As Facebook’s Zuckerberg has voiced his plans to integrate three of the most popular social media messaging apps – Facebook Messenger, Instagram, and WhatsApp – into one platform, the U.S. regulators have decided to barge in and make the company reconsider the plan. The Federal Trade Commission (FTC) is about to ask the court to prohibit Facebook from moving ahead with its unifying plan.
And as the news broke out, Facebook’s shares closed 2.7% lower on Dec. 13 than on Dec. 12. The market has developed a fear that he FTC’s move might be a beginning to an end for Facebook’s ownership of Instagram and WhatsApp.

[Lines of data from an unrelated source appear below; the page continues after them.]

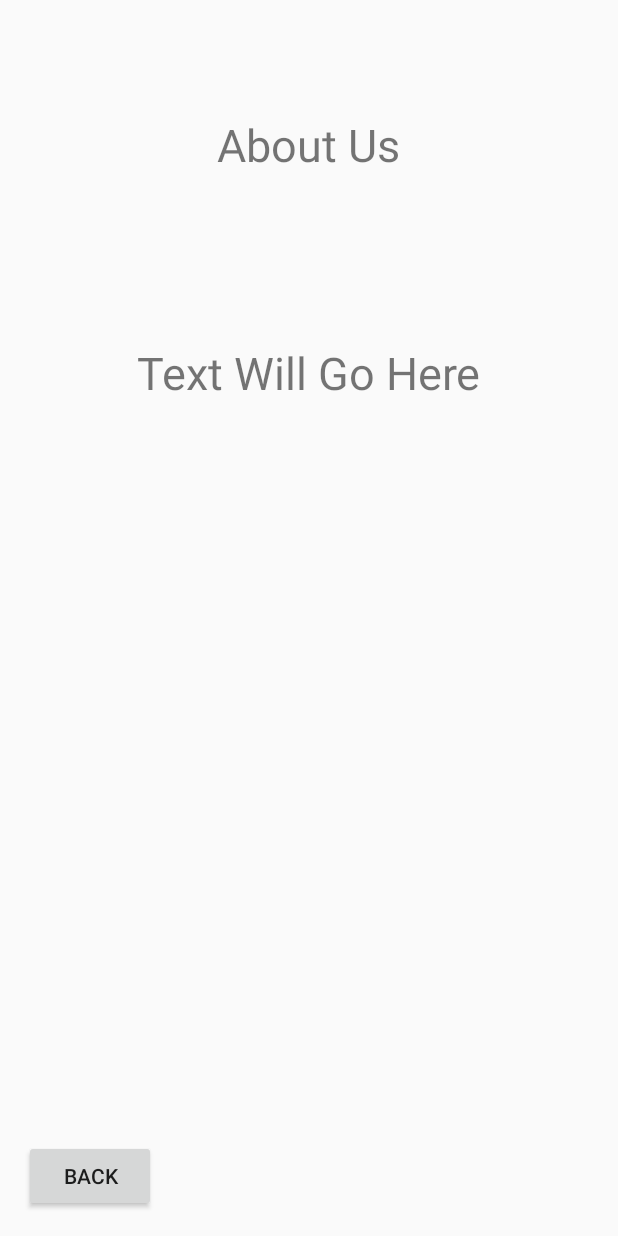
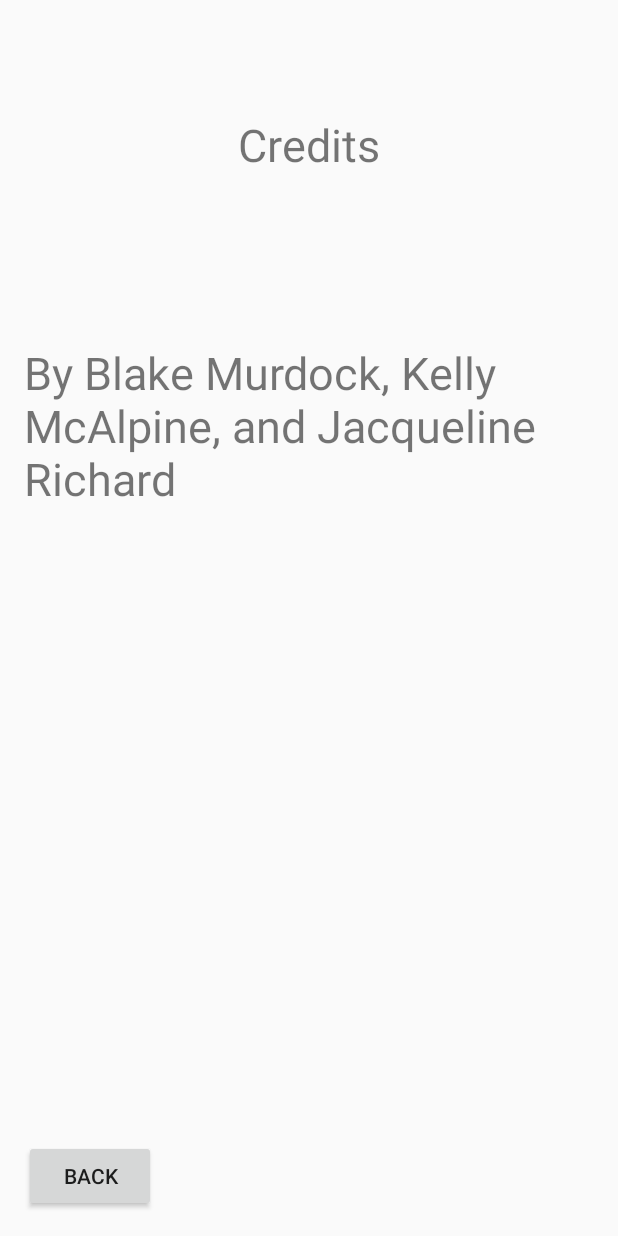
Before and after one commit to Itniraan/dollify, an Android app: the AboutUsActivity screen opened directly, with no data from a screen before it, on a phone screen of 412 x 824 dp. Run offline under Robolectric (Android 15) with nearby library versions, the phone set to English and light mode, and no system bars.

Commit message:
Updated About Us/Credits Screen with actual text

```diff
--- a/app/src/main/res/values/strings.xml
+++ b/app/src/main/res/values/strings.xml
@@ -27,8 +27,8 @@
     <string name="optionsTitleText">Options</string>
     <string name="aboutUsButtonText">About Us</string>
     <string name="title_activity_about_us">AboutUsActivity</string>
-    <string name="aboutUsTitleText">About Us</string>
-    <string name="aboutUsDescriptionText">Text Will Go Here</string>
+    <string name="aboutUsTitleText">Credits</string>
+    <string name="aboutUsDescriptionText">By Blake Murdock, Kelly McAlpine, and Jacqueline Richard</string>
     <string name="saveCompleteText">Image Saved! Please press \'RESET\' to make a new doll!</string>
     <string name="skinColourText">SKIN COLOUR</string>
 </resources>
```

Facebook uniting Messenger, Instagram DM, and WhatsApp
In March 2019, Facebook’s Chief Executive Mark Zuckerberg revealed that he’s planning to unite the three messaging services into one platform. This will provide further convenience and interchangeability of data, as well as increased encryption which will prevent the company from accessing the users’ data.
With this new announcement, Zuckerberg shows just how important Instagram and WhatsApp are for Facebook’s growing customer base. Even the market has started to reflect this by reducing the company’s share prices.
The acquisition of the two social media platforms proved to be overly beneficial for the company. For instance, Instagram is a major revenue source with its ads, while WhatsApp is slowly starting to generate revenue of its own with its spiking user base of 1.5 billion people since 2014 when Facebook purchased the app.
Now, Facebook’s Messenger, Instagram DM, and WhatsApp are already interconnected in some areas: the users of either platform can easily connect their other accounts, making it easy to share content from one media to another; ads can also be generated on one single place that can then spread across Facebook, Instagram, and WhatsApp without too much fuss.
However, Zuckerberg aims at a higher integration where the users of Messenger can communicate with the users of, say, Instagram from their native ecosystems. This level of interconnection will allow end-to-end encryption to all three services. And this move is perceived as the company’s struggle to increase its coverage in the most profitable markets.
Possibility of court action
Even though the FTC is reportedly preparing to take things to court, it has not yet asked Facebook to stop its plans – at least temporarily. Usually, these types of unofficial notices precede the legal challenges and that’s probably what the Federal Trade Commission is preparing for. As the Wall Street Journal reports, the institution could be preparing an order for January.
But apart from this case, there are other antitrust charges and concerns against not just Facebook, but other giant companies as well. While Facebook is heavily criticized for its poor handling of the user data, privacy failures, and a reported bias in terms of U.S. politics, Google, Apple, and Amazon are, too, facing legal investigations by the Justice Department, as well as the Judiciary Committee of the House of Representatives.
As of now, Facebook has made no comments about the reports, neither has FTC provided any further explanations for its plans. And as the uncertainty persists, the market prices are expected to slip even lower.